News Release, U.S. Attorney’s Office – District of Maryland
Baltimore, Maryland – Maryland U.S. Attorney Robert K. Hur and Special Agent in Charge Kelly R. Jackson of the Internal Revenue Service – Criminal Investigation (IRS-CI) today warned taxpayers to be alert about possible scams relating to COVID-19, especially in connection with economic impact payments. The announcement is an effort to prevent taxpayers in need from being victimized by criminals using the recently approved payments as an opportunity to commit a crime.
U.S. Attorney Robert K. Hur stated, “My office and the entire law enforcement community are committed to bringing to justice fraudsters who are preying on citizens during this unprecedented public health crisis. We will also continue our outreach efforts to make the public aware of scams and frauds. I urge citizens to remain vigilant and to be skeptical of any telephone calls, e-mails, or websites that request personal information or banking information, while promising money or services that seem too good to be true.”

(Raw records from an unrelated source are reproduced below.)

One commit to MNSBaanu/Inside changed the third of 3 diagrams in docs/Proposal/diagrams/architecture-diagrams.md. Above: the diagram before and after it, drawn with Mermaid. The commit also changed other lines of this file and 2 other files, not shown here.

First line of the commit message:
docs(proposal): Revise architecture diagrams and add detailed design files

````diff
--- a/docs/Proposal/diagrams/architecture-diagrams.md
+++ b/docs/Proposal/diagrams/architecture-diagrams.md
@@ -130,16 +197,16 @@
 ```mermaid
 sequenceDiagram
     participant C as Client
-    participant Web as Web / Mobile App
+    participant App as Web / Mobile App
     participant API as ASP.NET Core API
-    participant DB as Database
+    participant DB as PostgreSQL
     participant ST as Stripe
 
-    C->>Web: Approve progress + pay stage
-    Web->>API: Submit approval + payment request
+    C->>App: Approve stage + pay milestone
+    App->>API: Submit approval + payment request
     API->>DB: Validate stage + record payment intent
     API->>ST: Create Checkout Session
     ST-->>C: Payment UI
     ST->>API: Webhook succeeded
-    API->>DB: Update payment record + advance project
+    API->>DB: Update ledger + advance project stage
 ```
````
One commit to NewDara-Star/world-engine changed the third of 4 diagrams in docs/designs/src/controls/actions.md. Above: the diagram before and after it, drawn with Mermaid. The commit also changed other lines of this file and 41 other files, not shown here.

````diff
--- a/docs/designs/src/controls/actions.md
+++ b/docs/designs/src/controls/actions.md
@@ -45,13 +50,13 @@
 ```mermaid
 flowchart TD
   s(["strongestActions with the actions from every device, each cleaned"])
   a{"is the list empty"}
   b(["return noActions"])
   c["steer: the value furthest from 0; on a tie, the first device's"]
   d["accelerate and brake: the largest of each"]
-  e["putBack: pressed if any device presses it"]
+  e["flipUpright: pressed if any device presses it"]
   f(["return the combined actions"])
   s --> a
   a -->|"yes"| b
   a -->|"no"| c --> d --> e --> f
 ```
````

“During this time of crisis, scammers and thieves prey on those most vulnerable in our community in an attempt to personally benefit by stealing their money and personal identifying information,” said IRS-CI Special Agent in Charge Kelly Jackson. “Please help us protect everyone in your community by telling family, friends and elderly neighbors to be on the lookout for these potential scams.”
In a matter of weeks, COVID-19 economic impact payments will be on their way. For most Americans, this will be a direct deposit into your bank account. For the unbanked individuals who have traditionally received tax refunds via paper check, they will receive their economic impact payment through the mail.
Scammers may try to get you to sign over your check to them or get you to “verify” your filing information in order to steal your money. Your personal information could then be used to file false tax returns in an identity theft scheme. Because of this, everyone receiving a COVID-19 economic impact payment is at risk.
U.S. Attorney Hur and Special Agent in Charge Jackson offer the following information and tips to spot a scam and understand how the COVID-19 related economic impact payments will be issued.
- The IRS will deposit your payment into the direct deposit account you previously provided on your tax return (or, in the alternative, send you a paper check).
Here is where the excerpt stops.